* _WHAT THIS TASK INVOLVES_
Please output every entry below precisely as written.

[Dataset excerpts]
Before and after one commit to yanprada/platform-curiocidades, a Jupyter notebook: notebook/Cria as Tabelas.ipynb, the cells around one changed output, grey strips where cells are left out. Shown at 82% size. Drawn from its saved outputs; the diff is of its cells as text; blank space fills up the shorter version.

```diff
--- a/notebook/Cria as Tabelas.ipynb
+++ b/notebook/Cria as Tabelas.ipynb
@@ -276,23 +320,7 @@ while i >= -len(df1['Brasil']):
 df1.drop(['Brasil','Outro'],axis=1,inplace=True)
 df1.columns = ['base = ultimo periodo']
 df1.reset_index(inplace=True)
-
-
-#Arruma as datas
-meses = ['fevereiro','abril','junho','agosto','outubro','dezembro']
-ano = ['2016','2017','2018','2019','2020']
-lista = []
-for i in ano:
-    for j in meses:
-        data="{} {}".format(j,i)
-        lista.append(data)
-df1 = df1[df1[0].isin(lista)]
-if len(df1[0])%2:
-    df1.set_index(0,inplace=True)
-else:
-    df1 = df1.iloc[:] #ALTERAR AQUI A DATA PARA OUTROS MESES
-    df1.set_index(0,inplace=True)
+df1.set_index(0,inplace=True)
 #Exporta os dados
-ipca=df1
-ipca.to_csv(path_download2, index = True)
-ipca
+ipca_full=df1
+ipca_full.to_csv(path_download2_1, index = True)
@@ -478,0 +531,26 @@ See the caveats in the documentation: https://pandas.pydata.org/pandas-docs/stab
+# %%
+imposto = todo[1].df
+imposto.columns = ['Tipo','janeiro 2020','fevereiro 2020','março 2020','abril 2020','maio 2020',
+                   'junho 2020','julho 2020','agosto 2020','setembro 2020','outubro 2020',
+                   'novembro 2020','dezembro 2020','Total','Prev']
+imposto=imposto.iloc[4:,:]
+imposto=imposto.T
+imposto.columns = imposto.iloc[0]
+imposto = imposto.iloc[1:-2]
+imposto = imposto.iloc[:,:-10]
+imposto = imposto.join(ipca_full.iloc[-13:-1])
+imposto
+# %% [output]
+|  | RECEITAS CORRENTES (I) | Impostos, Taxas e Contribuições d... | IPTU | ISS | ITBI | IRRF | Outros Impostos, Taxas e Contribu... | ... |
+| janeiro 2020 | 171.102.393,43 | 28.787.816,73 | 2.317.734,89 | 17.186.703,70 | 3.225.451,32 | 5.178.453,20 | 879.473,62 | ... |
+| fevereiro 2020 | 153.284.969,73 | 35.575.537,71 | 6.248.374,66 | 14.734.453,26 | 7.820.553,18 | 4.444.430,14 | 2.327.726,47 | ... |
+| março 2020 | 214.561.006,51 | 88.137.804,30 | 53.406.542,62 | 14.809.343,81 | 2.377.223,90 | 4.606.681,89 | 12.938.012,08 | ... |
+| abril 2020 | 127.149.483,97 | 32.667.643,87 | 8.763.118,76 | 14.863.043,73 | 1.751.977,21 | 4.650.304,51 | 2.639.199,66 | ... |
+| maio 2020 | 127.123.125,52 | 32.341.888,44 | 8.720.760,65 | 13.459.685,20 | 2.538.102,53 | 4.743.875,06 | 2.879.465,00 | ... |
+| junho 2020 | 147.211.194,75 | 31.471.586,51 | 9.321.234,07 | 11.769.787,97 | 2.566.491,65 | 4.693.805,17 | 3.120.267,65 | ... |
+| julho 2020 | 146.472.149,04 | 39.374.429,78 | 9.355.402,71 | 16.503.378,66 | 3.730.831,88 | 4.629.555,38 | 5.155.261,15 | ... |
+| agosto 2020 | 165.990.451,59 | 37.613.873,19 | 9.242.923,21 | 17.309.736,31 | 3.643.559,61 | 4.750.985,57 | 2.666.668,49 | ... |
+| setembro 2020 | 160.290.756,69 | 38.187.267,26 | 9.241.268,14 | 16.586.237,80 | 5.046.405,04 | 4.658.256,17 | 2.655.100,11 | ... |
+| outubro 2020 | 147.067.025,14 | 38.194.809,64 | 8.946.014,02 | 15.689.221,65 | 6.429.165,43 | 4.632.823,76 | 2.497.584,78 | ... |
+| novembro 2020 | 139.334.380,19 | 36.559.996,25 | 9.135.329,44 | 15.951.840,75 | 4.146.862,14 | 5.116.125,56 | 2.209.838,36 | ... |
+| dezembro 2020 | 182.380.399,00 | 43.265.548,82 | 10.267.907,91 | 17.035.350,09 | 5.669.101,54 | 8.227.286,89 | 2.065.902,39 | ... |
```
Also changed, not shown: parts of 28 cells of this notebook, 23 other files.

* _RESPONSE TO THIS TASK_
Before and after one commit to yanprada/platform-curiocidades, a Jupyter notebook: notebook/Cria as Tabelas.ipynb, the cells around one changed output, grey strips where cells are left out. Shown at 82% size. Drawn from its saved outputs; the diff is of its cells as text; blank space fills up the shorter version.

```diff
--- a/notebook/Cria as Tabelas.ipynb
+++ b/notebook/Cria as Tabelas.ipynb
@@ -276,23 +320,7 @@ while i >= -len(df1['Brasil']):
 df1.drop(['Brasil','Outro'],axis=1,inplace=True)
 df1.columns = ['base = ultimo periodo']
 df1.reset_index(inplace=True)
-
-
-#Arruma as datas
-meses = ['fevereiro','abril','junho','agosto','outubro','dezembro']
-ano = ['2016','2017','2018','2019','2020']
-lista = []
-for i in ano:
-    for j in meses:
-        data="{} {}".format(j,i)
-        lista.append(data)
-df1 = df1[df1[0].isin(lista)]
-if len(df1[0])%2:
-    df1.set_index(0,inplace=True)
-else:
-    df1 = df1.iloc[:] #ALTERAR AQUI A DATA PARA OUTROS MESES
-    df1.set_index(0,inplace=True)
+df1.set_index(0,inplace=True)
 #Exporta os dados
-ipca=df1
-ipca.to_csv(path_download2, index = True)
-ipca
+ipca_full=df1
+ipca_full.to_csv(path_download2_1, index = True)
@@ -478,0 +531,26 @@ See the caveats in the documentation: https://pandas.pydata.org/pandas-docs/stab
+# %%
+imposto = todo[1].df
+imposto.columns = ['Tipo','janeiro 2020','fevereiro 2020','março 2020','abril 2020','maio 2020',
+                   'junho 2020','julho 2020','agosto 2020','setembro 2020','outubro 2020',
+                   'novembro 2020','dezembro 2020','Total','Prev']
+imposto=imposto.iloc[4:,:]
+imposto=imposto.T
+imposto.columns = imposto.iloc[0]
+imposto = imposto.iloc[1:-2]
+imposto = imposto.iloc[:,:-10]
+imposto = imposto.join(ipca_full.iloc[-13:-1])
+imposto
+# %% [output]
+|  | RECEITAS CORRENTES (I) | Impostos, Taxas e Contribuições d... | IPTU | ISS | ITBI | IRRF | Outros Impostos, Taxas e Contribu... | ... |
+| janeiro 2020 | 171.102.393,43 | 28.787.816,73 | 2.317.734,89 | 17.186.703,70 | 3.225.451,32 | 5.178.453,20 | 879.473,62 | ... |
+| fevereiro 2020 | 153.284.969,73 | 35.575.537,71 | 6.248.374,66 | 14.734.453,26 | 7.820.553,18 | 4.444.430,14 | 2.327.726,47 | ... |
+| março 2020 | 214.561.006,51 | 88.137.804,30 | 53.406.542,62 | 14.809.343,81 | 2.377.223,90 | 4.606.681,89 | 12.938.012,08 | ... |
+| abril 2020 | 127.149.483,97 | 32.667.643,87 | 8.763.118,76 | 14.863.043,73 | 1.751.977,21 | 4.650.304,51 | 2.639.199,66 | ... |
+| maio 2020 | 127.123.125,52 | 32.341.888,44 | 8.720.760,65 | 13.459.685,20 | 2.538.102,53 | 4.743.875,06 | 2.879.465,00 | ... |
+| junho 2020 | 147.211.194,75 | 31.471.586,51 | 9.321.234,07 | 11.769.787,97 | 2.566.491,65 | 4.693.805,17 | 3.120.267,65 | ... |
+| julho 2020 | 146.472.149,04 | 39.374.429,78 | 9.355.402,71 | 16.503.378,66 | 3.730.831,88 | 4.629.555,38 | 5.155.261,15 | ... |
+| agosto 2020 | 165.990.451,59 | 37.613.873,19 | 9.242.923,21 | 17.309.736,31 | 3.643.559,61 | 4.750.985,57 | 2.666.668,49 | ... |
+| setembro 2020 | 160.290.756,69 | 38.187.267,26 | 9.241.268,14 | 16.586.237,80 | 5.046.405,04 | 4.658.256,17 | 2.655.100,11 | ... |
+| outubro 2020 | 147.067.025,14 | 38.194.809,64 | 8.946.014,02 | 15.689.221,65 | 6.429.165,43 | 4.632.823,76 | 2.497.584,78 | ... |
+| novembro 2020 | 139.334.380,19 | 36.559.996,25 | 9.135.329,44 | 15.951.840,75 | 4.146.862,14 | 5.116.125,56 | 2.209.838,36 | ... |
+| dezembro 2020 | 182.380.399,00 | 43.265.548,82 | 10.267.907,91 | 17.035.350,09 | 5.669.101,54 | 8.227.286,89 | 2.065.902,39 | ... |
```
Also changed, not shown: parts of 28 cells of this notebook, 23 other files.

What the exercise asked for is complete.